[Stored records]
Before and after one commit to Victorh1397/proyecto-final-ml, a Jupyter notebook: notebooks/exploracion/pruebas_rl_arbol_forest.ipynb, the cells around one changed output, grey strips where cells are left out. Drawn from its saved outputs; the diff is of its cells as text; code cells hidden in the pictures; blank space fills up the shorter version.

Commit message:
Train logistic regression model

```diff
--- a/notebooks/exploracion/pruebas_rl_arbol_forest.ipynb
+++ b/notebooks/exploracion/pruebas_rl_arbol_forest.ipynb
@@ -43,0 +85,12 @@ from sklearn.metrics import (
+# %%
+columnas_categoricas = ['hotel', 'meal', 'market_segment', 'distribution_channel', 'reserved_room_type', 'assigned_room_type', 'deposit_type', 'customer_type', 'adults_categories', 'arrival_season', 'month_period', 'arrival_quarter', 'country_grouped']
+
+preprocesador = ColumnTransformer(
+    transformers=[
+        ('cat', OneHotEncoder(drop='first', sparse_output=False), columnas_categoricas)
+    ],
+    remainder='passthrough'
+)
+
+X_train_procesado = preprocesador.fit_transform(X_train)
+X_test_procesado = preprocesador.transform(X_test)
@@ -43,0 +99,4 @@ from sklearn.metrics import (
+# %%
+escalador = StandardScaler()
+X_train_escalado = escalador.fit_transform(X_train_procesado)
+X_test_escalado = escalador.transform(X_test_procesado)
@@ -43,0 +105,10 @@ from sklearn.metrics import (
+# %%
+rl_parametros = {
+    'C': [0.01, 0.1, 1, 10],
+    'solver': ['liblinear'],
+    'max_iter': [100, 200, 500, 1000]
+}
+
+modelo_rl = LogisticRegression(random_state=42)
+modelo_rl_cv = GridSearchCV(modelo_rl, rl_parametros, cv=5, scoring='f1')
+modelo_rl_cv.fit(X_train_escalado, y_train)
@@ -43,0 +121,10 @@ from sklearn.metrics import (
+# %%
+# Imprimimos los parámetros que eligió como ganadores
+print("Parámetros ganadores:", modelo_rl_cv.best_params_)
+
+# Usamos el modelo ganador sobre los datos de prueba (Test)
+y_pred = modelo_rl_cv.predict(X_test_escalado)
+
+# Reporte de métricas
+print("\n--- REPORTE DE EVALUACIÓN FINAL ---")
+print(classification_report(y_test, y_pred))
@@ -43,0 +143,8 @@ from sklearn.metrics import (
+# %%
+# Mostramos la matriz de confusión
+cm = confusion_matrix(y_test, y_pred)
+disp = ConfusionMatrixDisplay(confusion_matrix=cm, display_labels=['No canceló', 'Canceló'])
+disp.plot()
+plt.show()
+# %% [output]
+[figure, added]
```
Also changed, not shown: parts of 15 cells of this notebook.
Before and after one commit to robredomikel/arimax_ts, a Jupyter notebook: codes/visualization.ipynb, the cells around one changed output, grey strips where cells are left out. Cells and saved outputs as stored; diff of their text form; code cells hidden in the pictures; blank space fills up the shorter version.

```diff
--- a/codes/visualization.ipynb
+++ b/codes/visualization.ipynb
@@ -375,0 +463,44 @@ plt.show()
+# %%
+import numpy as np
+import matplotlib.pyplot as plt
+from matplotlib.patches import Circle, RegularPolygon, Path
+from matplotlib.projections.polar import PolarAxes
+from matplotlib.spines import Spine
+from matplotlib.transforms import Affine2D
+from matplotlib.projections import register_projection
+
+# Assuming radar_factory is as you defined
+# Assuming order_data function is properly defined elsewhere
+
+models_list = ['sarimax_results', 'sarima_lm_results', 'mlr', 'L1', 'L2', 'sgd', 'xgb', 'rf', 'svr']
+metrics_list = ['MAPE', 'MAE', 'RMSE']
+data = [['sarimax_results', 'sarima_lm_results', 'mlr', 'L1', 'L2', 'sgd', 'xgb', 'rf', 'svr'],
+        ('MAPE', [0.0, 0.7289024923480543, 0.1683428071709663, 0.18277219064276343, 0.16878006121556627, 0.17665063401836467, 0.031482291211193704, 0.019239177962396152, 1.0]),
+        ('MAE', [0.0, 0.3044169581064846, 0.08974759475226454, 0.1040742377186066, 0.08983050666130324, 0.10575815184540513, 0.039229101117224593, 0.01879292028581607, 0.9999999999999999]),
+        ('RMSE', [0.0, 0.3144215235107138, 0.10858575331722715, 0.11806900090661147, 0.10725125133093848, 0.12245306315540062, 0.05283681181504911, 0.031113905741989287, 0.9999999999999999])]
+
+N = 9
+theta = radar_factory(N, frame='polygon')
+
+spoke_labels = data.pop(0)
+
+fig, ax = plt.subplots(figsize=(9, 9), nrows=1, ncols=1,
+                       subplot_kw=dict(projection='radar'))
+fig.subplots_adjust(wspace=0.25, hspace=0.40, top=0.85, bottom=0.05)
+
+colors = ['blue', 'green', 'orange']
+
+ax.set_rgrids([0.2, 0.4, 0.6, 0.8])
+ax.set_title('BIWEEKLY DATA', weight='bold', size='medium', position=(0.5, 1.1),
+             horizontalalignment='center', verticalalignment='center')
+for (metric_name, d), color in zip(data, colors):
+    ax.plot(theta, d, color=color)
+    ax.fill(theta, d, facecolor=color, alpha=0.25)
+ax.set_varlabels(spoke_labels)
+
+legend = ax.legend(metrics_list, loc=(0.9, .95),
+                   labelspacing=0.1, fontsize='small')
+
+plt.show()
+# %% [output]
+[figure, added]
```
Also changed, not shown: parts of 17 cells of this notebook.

WORK REQUEST => Show each line in the entries that holds the string "shorter".

WRITTEN SOLUTION =>
Before and after one commit to Victorh1397/proyecto-final-ml, a Jupyter notebook: notebooks/exploracion/pruebas_rl_arbol_forest.ipynb, the cells around one changed output, grey strips where cells are left out. Drawn from its saved outputs; the diff is of its cells as text; code cells hidden in the pictures; blank space fills up the shorter version.
Before and after one commit to robredomikel/arimax_ts, a Jupyter notebook: codes/visualization.ipynb, the cells around one changed output, grey strips where cells are left out. Cells and saved outputs as stored; diff of their text form; code cells hidden in the pictures; blank space fills up the shorter version.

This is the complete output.